Washington, Feb 4 (IANS): To make America more attractive to highly-skilled foreign students and workers, the United States has announced a series of reforms, including changes in the F-1 and H-1B visa rules, that may benefit professionals from India.

The interim measures are aimed at improving the competitiveness of US companies in the world market and stimulating US job creation before comprehensive immigration reforms for "fixing our broken immigration system," the Department of Homeland Security announced.

The proposed changes include providing work authorization for spouses of certain H-1B holders and allowing outstanding professors and researchers to present a broader scope of evidence of academic achievement.

Also proposed is expanding eligibility for 17-month extension of optional practical training (OPT) for F-1 international students to include students with a prior degree in Science, Technology, Engineering and Mathematics (STEM).

The changes would also allow for additional part-time study for spouses of F-1 students and expand the number of Designated School Officials (DSOs) at schools certified by DHS to enrol international students.

United States Citizenship and Immigration Services (USCIS) will launch Feb 22 its Entrepreneurs in Residence initiative with an Information Summit in Silicon Valley, California to discuss how to maximize current immigration laws' potential to attract foreign entrepreneurial talent.

The Information Summit will focus on ensuring that immigration pathways for
foreign entrepreneurs are clear and consistent, and better reflect today's business realities, the announcement said.

As a part of comprehensive immigration reform, President Barack Obama supports legislative measures that would attract and retain immigrants who create jobs and boost competitiveness here in the US, DHS said.

These include creating a "Startup Visa," strengthening the H-1B programme, and "stapling" green cards to the diplomas of certain foreign-born graduates in science, technology, engineering, and math (STEM) fields.

"Together these actions would help attract new businesses and new investment to the US and ensure that the US has the most skilled workforce in the world," DHS said.
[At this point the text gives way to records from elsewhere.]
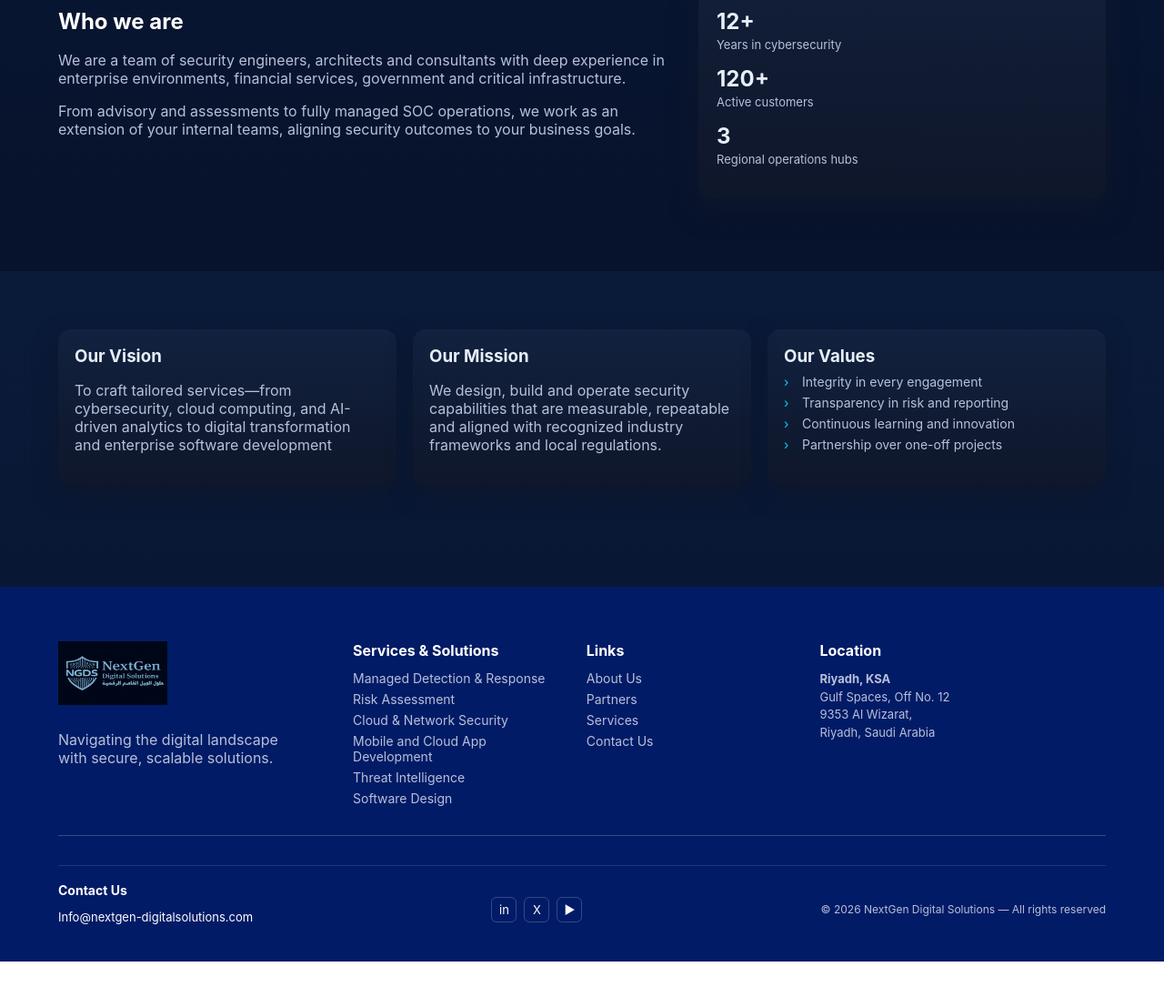
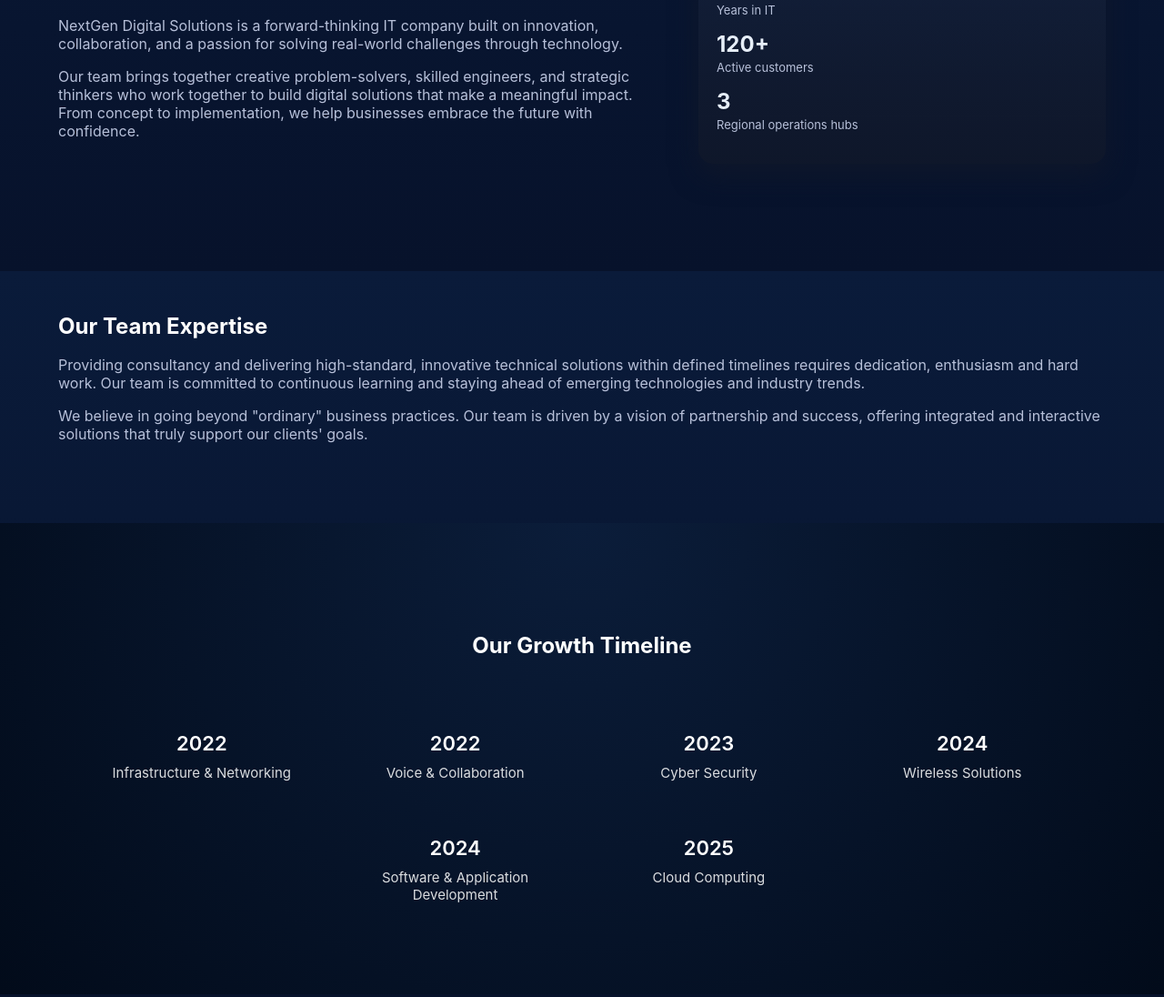
Before and after one commit to AbdulRahmanvol2/nextgendigital, a plain HTML site: page about.html in a window 1280 px wide. Shown: the part 502-1598 px from the top of the page at 91% size. Before the commit the page ends 1559 px from the top, so only its background shows below. Drawn offline with Linux system fonts and the light colour scheme.

Commit message:
Update about.html

```diff
--- a/about.html
+++ b/about.html
@@ -28,7 +28,7 @@
       <nav>
         <a href="index.html#home">Home</a>
         <a href="index.html#services">Services</a>
-        <a href="index.html#beliefs">Our Beliefs</a>
+        <a href="index.html#beliefs">Our Values</a>
         <a href="index.html#partners">Partners</a>
         <a href="about.html">About</a>
         <a class="cta" href="index.html#contact">Get in Touch</a>
@@ -46,7 +46,7 @@
     <p class="inner-hero-kicker">About Us</p>
     <h1 class="inner-hero-title">Navigating digital risk with clarity and confidence.</h1>
     <p class="inner-hero-sub">
-      NextGen Digital Solutions is a globally recognized IT solutions provider headquartered in Riyadh, Saudi Arabia with strategically located regional offices across the world, dedicated to empowering businesses through innovative, reliable, and customer-centric technology services that redefine industry standards.
+      NextGen Digital Solutions is a forward-thinking IT company built on innovation, collaboration, and a passion for solving real-world challenges through technology.
     </p>
   </div>
 </section>
@@ -58,19 +58,17 @@
     <div>
       <h2>Who we are</h2>
       <p class="muted">
-        We are a team of security engineers, architects and consultants with deep experience
-        in enterprise environments, financial services, government and critical infrastructure.
+        NextGen Digital Solutions is a forward-thinking IT company built on innovation, collaboration, and a passion for solving real-world challenges through technology.
       </p>
       <p class="muted">
-        From advisory and assessments to fully managed SOC operations, we work as an extension
-        of your internal teams, aligning security outcomes to your business goals.
+        Our team brings together creative problem-solvers, skilled engineers, and strategic thinkers who work together to build digital solutions that make a meaningful impact. From concept to implementation, we help businesses embrace the future with confidence.
       </p>
     </div>
 
     <div class="about-facts-card">
       <div class="about-fact">
         <span class="about-fact-num">12+</span>
-        <span class="about-fact-label">Years in cybersecurity</span>
+        <span class="about-fact-label">Years in IT</span>
       </div>
       <div class="about-fact">
         <span class="about-fact-num">120+</span>
@@ -84,6 +82,36 @@
   </div>
 </section>
 
+    <!-- Team Expertise -->
+    <section class="section">
+  <div class="container">
+    <h2 class="reveal">Our Team Expertise</h2>
+    <p class="muted reveal">
+      Providing consultancy and delivering high-standard, innovative technical solutions within defined timelines requires dedication, enthusiasm and hard work. Our team is committed to continuous learning and staying ahead of emerging technologies and industry trends.
+    </p>
+    <p class="muted reveal">
+      We believe in going beyond "ordinary" business practices. Our team is driven by a vision of partnership and success, offering integrated and interactive solutions that truly support our clients' goals.
+    </p>
+  </div>
+</section>
+
+   <section class="timeline-section reveal">
+  <h2>Our Growth Timeline</h2>
+
+  <div class="timeline-grid">
+    <div class="timeline-item">2022<br><span>Infrastructure & Networking</span></div>
+    <div class="timeline-item">2022<br><span>Voice & Collaboration</span></div>
+    <div class="timeline-item">2023<br><span>Cyber Security</span></div>
+    <div class="timeline-item">2024<br><span>Wireless Solutions</span></div>
+
+    <!-- bottom row -->
+    <div class="timeline-item bottom">2024<br><span>Software & Application Development</span></div>
+    <div class="timeline-item bottom">2025<br><span>Cloud Computing</span></div>
+  </div>
+</section>
+
+
+
     <!-- Vision / Mission / Values -->
     <section class="section">
   <div class="container">
@@ -91,25 +119,24 @@
       <div class="vmv-card reveal" style="transition-delay: 80ms">
         <h3>Our Vision</h3>
         <p class="muted">
-          To craft tailored services—from cybersecurity, cloud computing, and AI-driven analytics to digital transformation and enterprise software development
+          At NextGen Digital Solutions, our vision is to redefine the possibilities of digital transformation through creativity, expertise, and cutting-edge technology. We strive to build solutions that not only solve today's challenges but also anticipate tomorrow's needs.
         </p>
       </div>
 
       <div class="vmv-card reveal" style="transition-delay: 160ms">
         <h3>Our Mission</h3>
         <p class="muted">
-          We design, build and operate security capabilities that are measurable, repeatable
-          and aligned with recognized industry frameworks and local regulations.
+          To craft tailored services—from cybersecurity, cloud computing, and AI-driven analytics to digital transformation and enterprise software development—enabling businesses to thrive in a digital world.
         </p>
       </div>
 
       <div class="vmv-card reveal" style="transition-delay: 240ms">
         <h3>Our Values</h3>
         <ul class="beliefs-points" style="margin-top:4px">
-          <li>Integrity in every engagement</li>
-          <li>Transparency in risk and reporting</li>
-          <li>Continuous learning and innovation</li>
-          <li>Partnership over one-off projects</li>
+          <li>Customer Satisfaction</li>
+          <li>Creativity & Innovation</li>
+          <li>Responsibilities</li>
+          <li>Continuous Development</li>
         </ul>
       </div>
     </div>
@@ -119,7 +146,7 @@
 
   </main>
 
-  <!-- FOOTER  -->
+  <!-- reuse same footer -->
   <footer class="site-footer">
   <div class="container footer-top">
     <!-- Logo + short text -->
@@ -127,7 +154,7 @@
       <a href="index.html" class="footer-logo-link">
         <!-- same logo placeholder, reuse the file -->
         <img
-          src="assets/LOGO.jpg"
+          src="assets/Picture1.png"
           alt="NextGen Digital Solutions logo"
           class="logo-img"
         />
@@ -141,12 +168,11 @@
     <div class="footer-col">
       <h4>Services &amp; Solutions</h4>
       <ul class="footer-list">
-        <li><a href="index.html#services">Managed Detection & Response</a></li>
-        <li><a href="index.html#services">Risk Assessment</a></li>
-        <li><a href="index.html#services">Cloud & Network Security</a></li>
-        <li><a href="index.html#services">Mobile and Cloud App Development</a></li>
-        <li><a href="index.html#services">Threat Intelligence</a></li>
-        <li><a href="index.html#services">Software Design</a></li>
+        <li><a href="index.html#services">Network Infrastructure</a></li>
+        <li><a href="index.html#services">Networks Assessments</a></li>
+        <li><a href="index.html#services">Data Centre Infrastructure</a></li>
+        <li><a href="index.html#solutions">App Development</a></li>
+        <li><a href="index.html#solutions">Cyber Security</a></li>
       </ul>
     </div>
 
@@ -178,24 +204,18 @@
       <h5>Contact Us</h5>
       <p>
         <a href="mailto:Info@nextgen-digitalsolutions.com">Info@nextgen-digitalsolutions.com</a><br />
-
+        <span>+966 553 433 684</span>
       </p>
     </div>
 
-    <div class="footer-social">
-      <!-- Placeholder socials -->
-      <a href="#" aria-label="LinkedIn" class="social-icon">in</a>
-      <a href="#" aria-label="Twitter" class="social-icon">X</a>
-      <a href="#" aria-label="YouTube" class="social-icon">▶</a>
-    </div>
+
 
     <div class="footer-copy muted">
-      © 2026 NextGen Digital Solutions — All rights reserved
+      © 2025 NextGen Digital Solutions — All rights reserved
     </div>
   </div>
 </footer>
 
-
   <script src="script.js"></script>
 </body>
 </html>
```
Top Stories

Leave a Comment

Title: US Changing Visa Rules to Attract the Highly-Skilled

You have 2000 characters left.
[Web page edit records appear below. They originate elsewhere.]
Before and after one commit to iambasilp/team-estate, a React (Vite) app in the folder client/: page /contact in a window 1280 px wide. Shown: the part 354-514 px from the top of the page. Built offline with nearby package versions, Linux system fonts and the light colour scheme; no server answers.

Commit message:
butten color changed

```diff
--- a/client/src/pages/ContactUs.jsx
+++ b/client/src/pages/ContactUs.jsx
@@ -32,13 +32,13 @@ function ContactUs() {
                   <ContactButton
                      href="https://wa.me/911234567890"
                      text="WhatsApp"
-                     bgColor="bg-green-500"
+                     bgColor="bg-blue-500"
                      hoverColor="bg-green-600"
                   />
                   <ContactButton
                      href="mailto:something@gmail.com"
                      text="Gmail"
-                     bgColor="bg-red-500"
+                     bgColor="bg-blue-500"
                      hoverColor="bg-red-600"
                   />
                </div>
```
Please write your correct name and email address. Kindly do not post any personal, abusive, defamatory, infringing, obscene, indecent, discriminatory or unlawful or similar comments. will not be responsible for any defamatory message posted under this article.

Please note that sending false messages to insult, defame, intimidate, mislead or deceive people or to intentionally cause public disorder is punishable under law. It is obligatory on Daijiworld to provide the IP address and other details of senders of such comments, to the authority concerned upon request.

Hence, sending offensive comments using daijiworld will be purely at your own risk, and in no way will be held responsible.